In 2021, Healthcare Purchasing News (HPN) wrote about the struggles of the ongoing shortages. We wrote, “‘Nearly half of U.S. healthcare facilities surveyed are already out of, or almost out of respirators to use in caring for a patient with COVID-19,’ reads an APIC March 27 press release. ‘Lack of N-95s, masks, face shields threaten health workers in facilities in every state, in every size facility.’”

“When reflecting on 20-plus months of supply uncertainty—and lessons to take away moving forward—the themes expressed across the industry are similar: More diversity must be built into a company’s lineup of PPE manufacturers, with an emphasis on production closer to home; More visibility and transparency must be built into the system so that clients and other stakeholders can track products and share information,” we continued. “And in order to be successful in the supply chain of tomorrow, a company will need to maintain flexibility and be able to shift gears quickly.”

PPE in 2023

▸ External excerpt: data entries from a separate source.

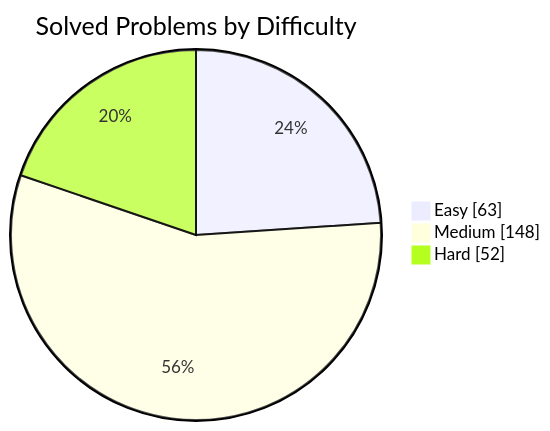
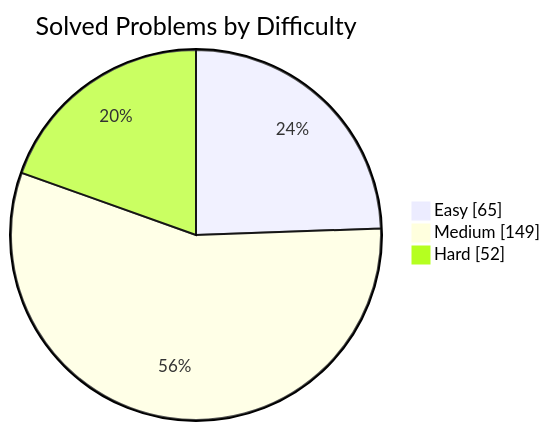
The first of 2 diagrams in README.md (manikantbindass/DSA-Preparation-FAANG), drawn with Mermaid before and after one commit. The commit also changed other lines of this file and 1 other file, not shown here.

````diff
--- a/README.md
+++ b/README.md
@@ -42,7 +42,7 @@
 ```mermaid
 pie showData
     title Solved Problems by Difficulty
-    "Easy" : 63
-    "Medium" : 148
+    "Easy" : 65
+    "Medium" : 149
     "Hard" : 52
 ```
````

Cheron Rojo is currently the senior clinical education specialist for Healthmark. Rojo is a CRCST (Certified Registered Central Service Technician), CIS (Certified Instrument Specialist), (CER) Certified Endoscope Reprocesser), (CFER) Certified Flexible Endoscope Reprocesser, CHL (Certified Healthcare Leader), and FCS (Fellow Central Service).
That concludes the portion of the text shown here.